*** RECORDS TO USE ***

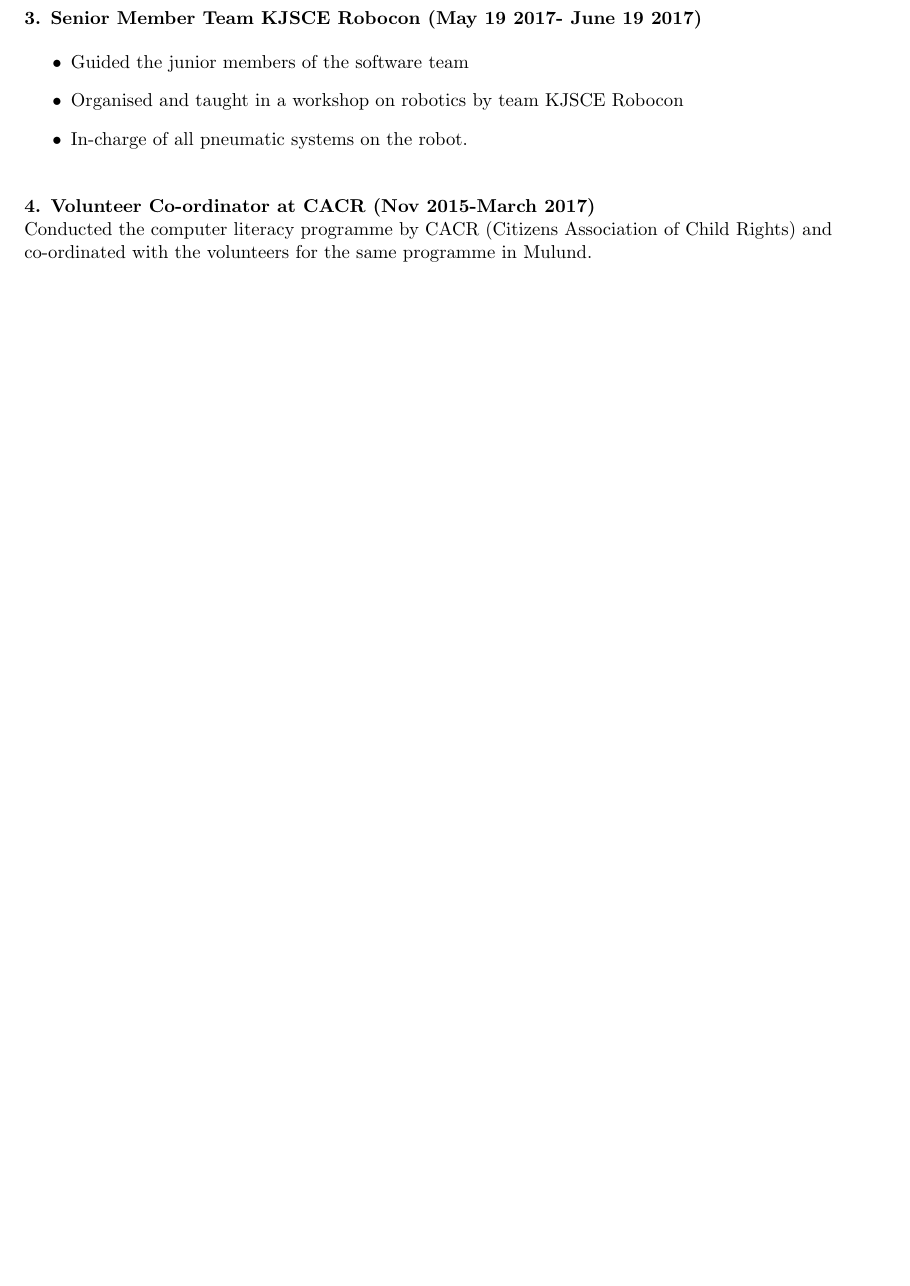
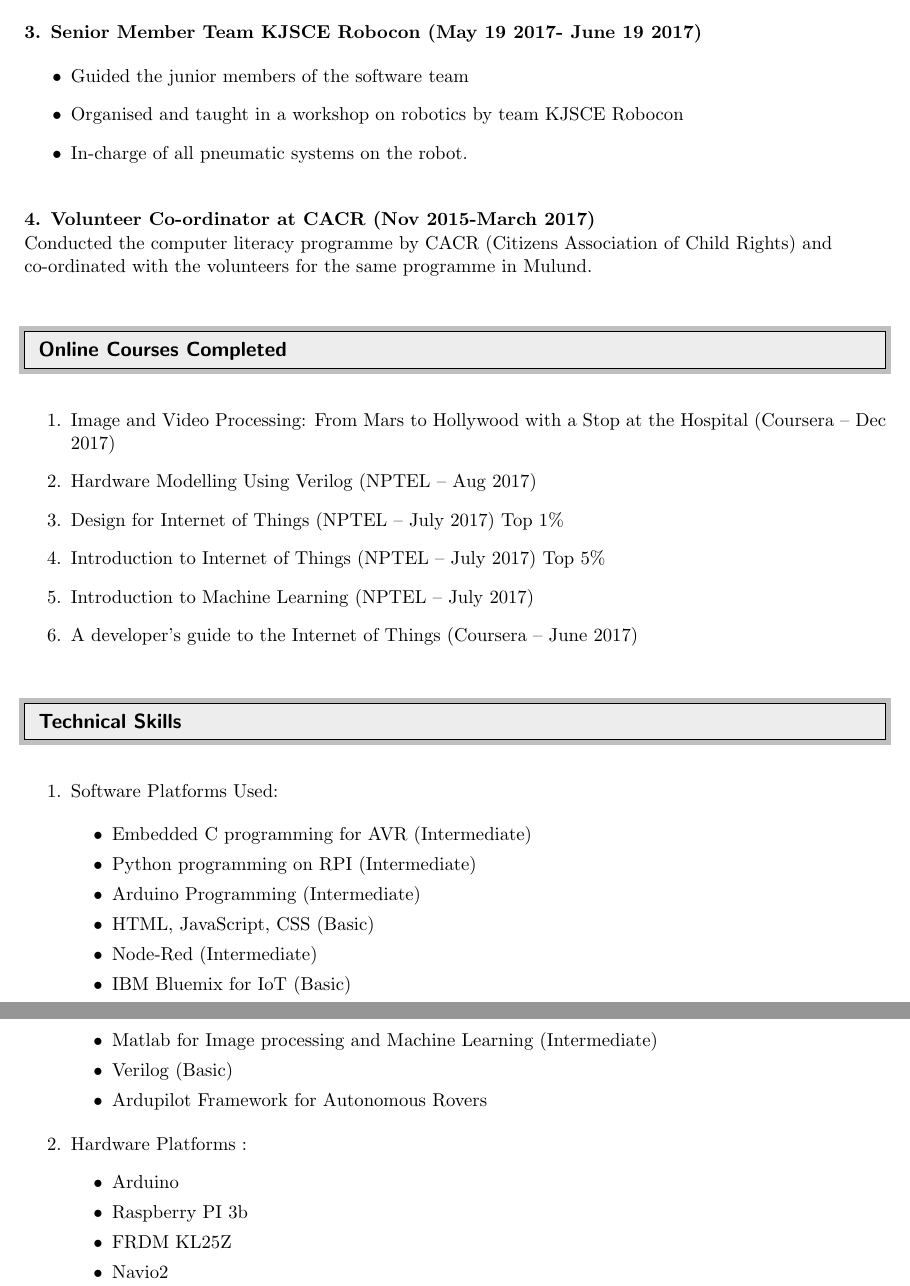
Before and after one commit to chirag-s/Chirag_Resume, a LaTeX CV (Resume_v1.tex): part of page 3 of 3 before the commit and two parts of pages 3 and 4 of 4 after it, the two joined at a grey line, cut so that both start at the same text, the shorter picture padded with empty space. Compiled offline with pdfLaTeX.

Commit message:
Online courses completed has been added

```diff
--- a/Resume_v1.tex
+++ b/Resume_v1.tex
@@ -184,4 +189,47 @@ Conducted the computer literacy programme by CACR (Citizens Association of Child
 \textbf{}  \\
 \textbf{}  \\
 
+
+%--------------------------------------Certifications---------------------------------
+\resheading{Online Courses Completed}
+\textbf{}  \\
+
+
+\begin{enumerate}
+  \item Image and Video Processing: From Mars to Hollywood with a Stop at the Hospital (Coursera -- Dec 2017)
+  \item Hardware Modelling Using Verilog (NPTEL -- Aug 2017)
+  \item Design for Internet of Things (NPTEL -- July 2017) {Top 1\%}
+  \item Introduction to Internet of Things (NPTEL -- July 2017) {Top 5\%}
+  \item Introduction to Machine Learning (NPTEL -- July 2017)
+  \item A developer's guide to the Internet of Things (Coursera -- June 2017)
+\end{enumerate}
+
+%--------------------------------------Technical Skills---------------------------------
+\resheading{Technical Skills}
+\textbf{}  \\
+
+
+\begin{enumerate}
+  \item Software Platforms Used:\\
+  	\begin{itemize}
+  \item Embedded C programming for AVR (Intermediate)
+  \item Python programming on RPI (Intermediate)
+  \item Arduino Programming (Intermediate)
+  \item HTML, JavaScript, CSS (Basic)
+  \item Node-Red (Intermediate)
+  \item IBM Bluemix for IoT (Basic)
+  \item Matlab for Image processing and Machine Learning (Intermediate)
+  \item Verilog (Basic)
+  \item Ardupilot Framework for Autonomous Rovers
+\end{itemize}
+
+  \item Hardware Platforms :
+  \begin{itemize}
+  \item Arduino
+  \item Raspberry PI 3b
+  \item FRDM KL25Z
+  \item Navio2
+\end{itemize}
+\end{enumerate}
+
 \end{document}
```
Also changed, not shown: Resume_v1.pdf, Resume_v1.tex (5 more changed lines), 2 other files.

*** End of RECORDS TO USE ***

ACTIVITY: Above are the entries; copy every line among them that contains the word "NPTEL".

COMPLETED EXERCISE:
+  \item Hardware Modelling Using Verilog (NPTEL -- Aug 2017)
+  \item Design for Internet of Things (NPTEL -- July 2017) {Top 1\%}
+  \item Introduction to Internet of Things (NPTEL -- July 2017) {Top 5\%}
+  \item Introduction to Machine Learning (NPTEL -- July 2017)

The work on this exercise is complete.